Adding two or more jack studs to remove one short ply of header results in an overall increase in wood volume and a decrease in energy performance. And it’s not just about insulation. Studs create additional thermal bridges straight through the wall. A two-ply header was already short of connecting the inside face of the wall to the outside face, so removing a ply itself has little effect on thermal bridging, while adding additional jacks ramps it up. If you read past the headlines, you may find single-ply headers are in many cases just “fake news.”
The no-ply header
How about we just remove all the large header plies and, in some cases, all the jack studs? You can do that in a nonbearing wall, and probably should, but I’m still talking about bearing walls. A box-beam header removes all standard header plies and allows the wood structural-panel sheathing to do the work.
Section R602.7.3 and its accompanying table and illustration lay out all the details for box-beam headers, which can be either 9 in. or 15 in. tall. The basic structure includes a 2x on the flat, cripples at regular stud spacing, and a wood structural panel on one or both sides, with its strength axis parallel to the top plate and fastened with nails 3 in. on center. This configuration replaces a lot of wood volume with insulation. If you already wrap your exterior walls in wood structural-panel sheathing, the only added work for a one-sided box-beam header is driving a handful more nails.
Put it in the floor
Though headers have typically always been in walls, the span table for headers lived much of its life in the floor chapter. That could be because the loads on the header come from the floor or roof above, or maybe it was just misplaced, but it wasn’t until the 2015 edition that the header table moved to the wall chapter. Ironically, in this same edition, a brand new section and figure—R602.7.2, Rim Board Headers—was added to provide prescriptive design for moving the header completely into the floor framing. Now we might be on to something.

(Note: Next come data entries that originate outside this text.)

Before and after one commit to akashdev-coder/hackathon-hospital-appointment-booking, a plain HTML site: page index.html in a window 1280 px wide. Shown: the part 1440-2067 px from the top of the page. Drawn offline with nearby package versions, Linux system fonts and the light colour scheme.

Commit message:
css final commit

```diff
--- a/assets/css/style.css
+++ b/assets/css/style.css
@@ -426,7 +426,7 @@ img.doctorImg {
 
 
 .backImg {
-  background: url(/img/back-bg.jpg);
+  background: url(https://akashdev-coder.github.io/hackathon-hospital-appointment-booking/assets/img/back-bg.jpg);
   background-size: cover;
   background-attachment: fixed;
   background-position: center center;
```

When a header is moved into the rim-joist area, the single rim-joist ply becomes one of the header plies—and for small openings, additional plies might not be necessary. Sizing of rim-board headers uses the same table as standard headers. There are some details not to miss in this design, such as using joist hangers to support joists over the opening. The rim-joist header must also extend at least 6 in. beyond the end supports. Instead of jack studs, the full-height studs displaced by the opening are ganged up on either side of it to carry the load on the header. Overall, this method can significantly reduce the amount of lumber needed to frame an opening—especially large ones.
But just as significant is the space it makes available for insulation. While the wall thickness is a limiting factor in how much insulation can be jammed into a standard header, the cavity inboard of the rim joist can span the width of the building. The horizontal thickness, and thus total R-value, can be much more in a floor than in the wall. The number of plies in a rim-board header is no longer as significant of an issue. For high-efficiency, prescriptively designed homes, this may be the best choice.
One takeaway from all of this is that none of these better-energy-performing framing methods is required. If you want to keep building to the minimum the old-fashioned way, you are welcome to. However, you can also build to the minimum in a more thoughtful way—a way that doesn’t feel “minimum” at all. Through education, “the code” can be more than just the restrictive, freedom-limiting burden many designers and contractors view it as. It can also be a tool box.
Glenn Mathewson is a consultant and educator with buildingcodecollege.com.
Drawing: Kate Francis
From Fine Homebuilding #294